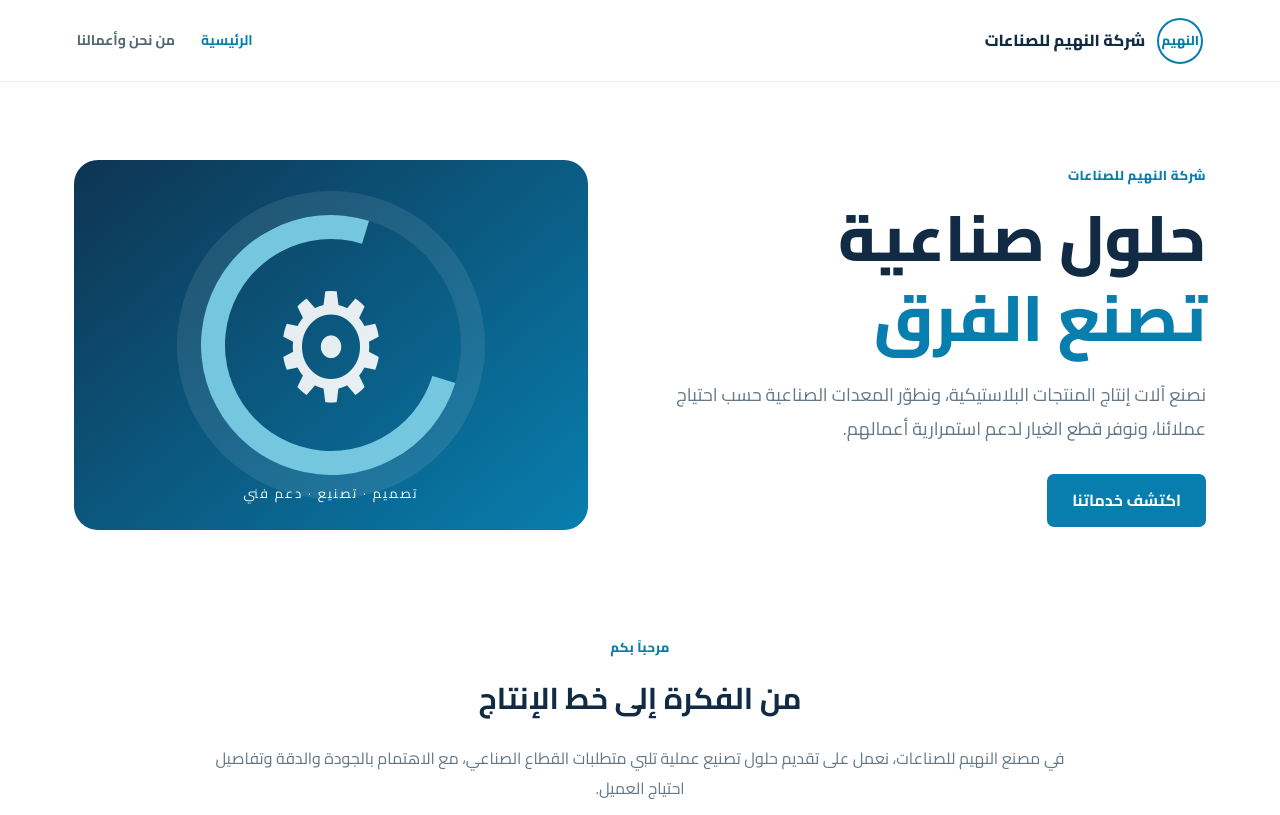
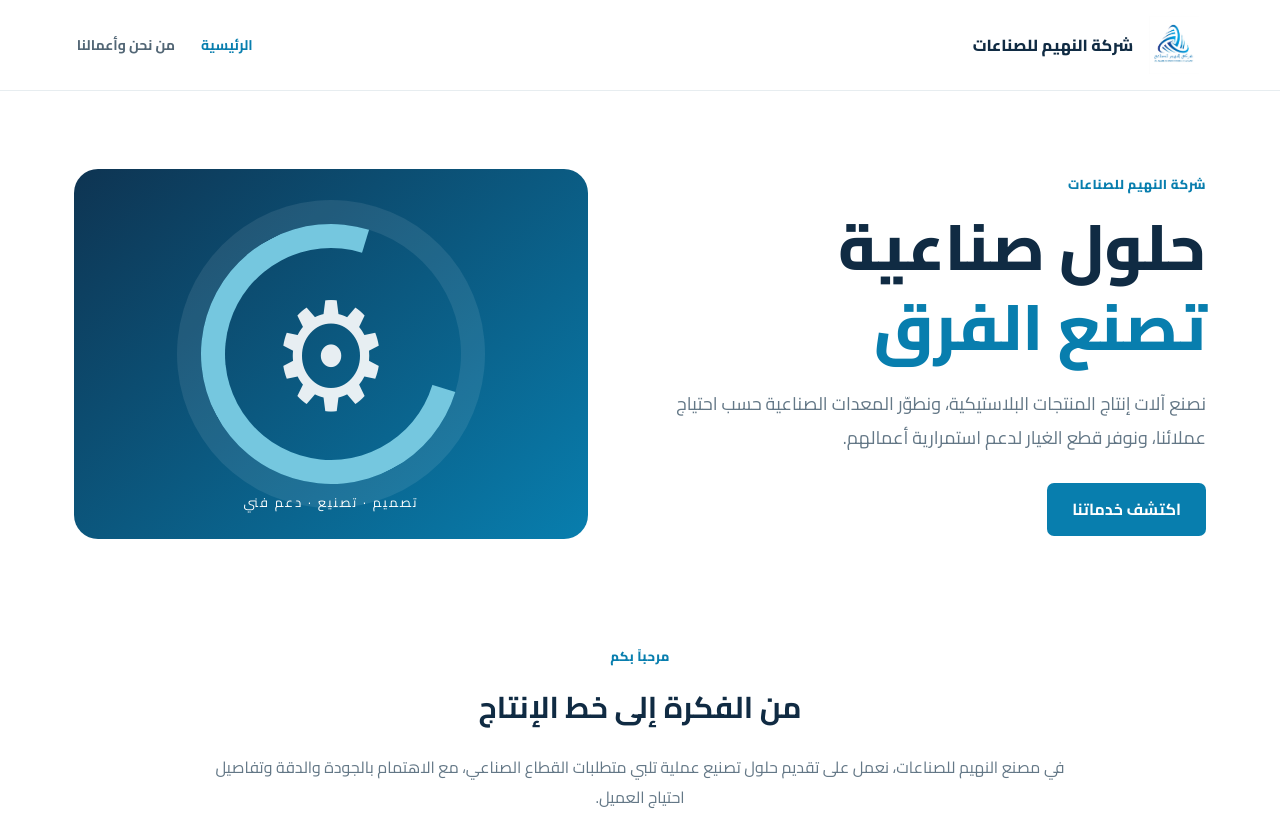
Before and after one commit to alnaheem2025-ux/alnaheemwebsite, a plain HTML site: page index.html in a window 1280 px wide. Shown: the top 815 px of the page. Drawn offline with Linux system fonts and the light colour scheme.

Commit message:
Update index.html

```diff
--- a/index.html
+++ b/index.html
@@ -26,7 +26,7 @@ footer{background:#102b43;color:#dce9ef;padding:28px max(6vw,22px);display:flex;
 </head>
 <body>
 <header class="top">
-  <a class="brand" href="index.html"><span class="mark">النهيم</span><span>شركة النهيم للصناعات</span></a>
+  <a class="brand" href="index.html"><img src="alnaheem-logo.png" alt="شعار النهيم" style="width:58px;height:58px;object-fit:contain"><span>شركة النهيم للصناعات</span></a>
   <nav><a class="active" href="index.html">الرئيسية</a><a href="about.html">من نحن وأعمالنا</a></nav>
 </header>
 <main>
```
###
Your task:
All lines of the entries containing the string "class" must be shown in full.

Solution for this exercise:
 <header class="top">
-  <a class="brand" href="index.html"><span class="mark">النهيم</span><span>شركة النهيم للصناعات</span></a>
+  <a class="brand" href="index.html"><img src="alnaheem-logo.png" alt="شعار النهيم" style="width:58px;height:58px;object-fit:contain"><span>شركة النهيم للصناعات</span></a>
   <nav><a class="active" href="index.html">الرئيسية</a><a href="about.html">من نحن وأعمالنا</a></nav>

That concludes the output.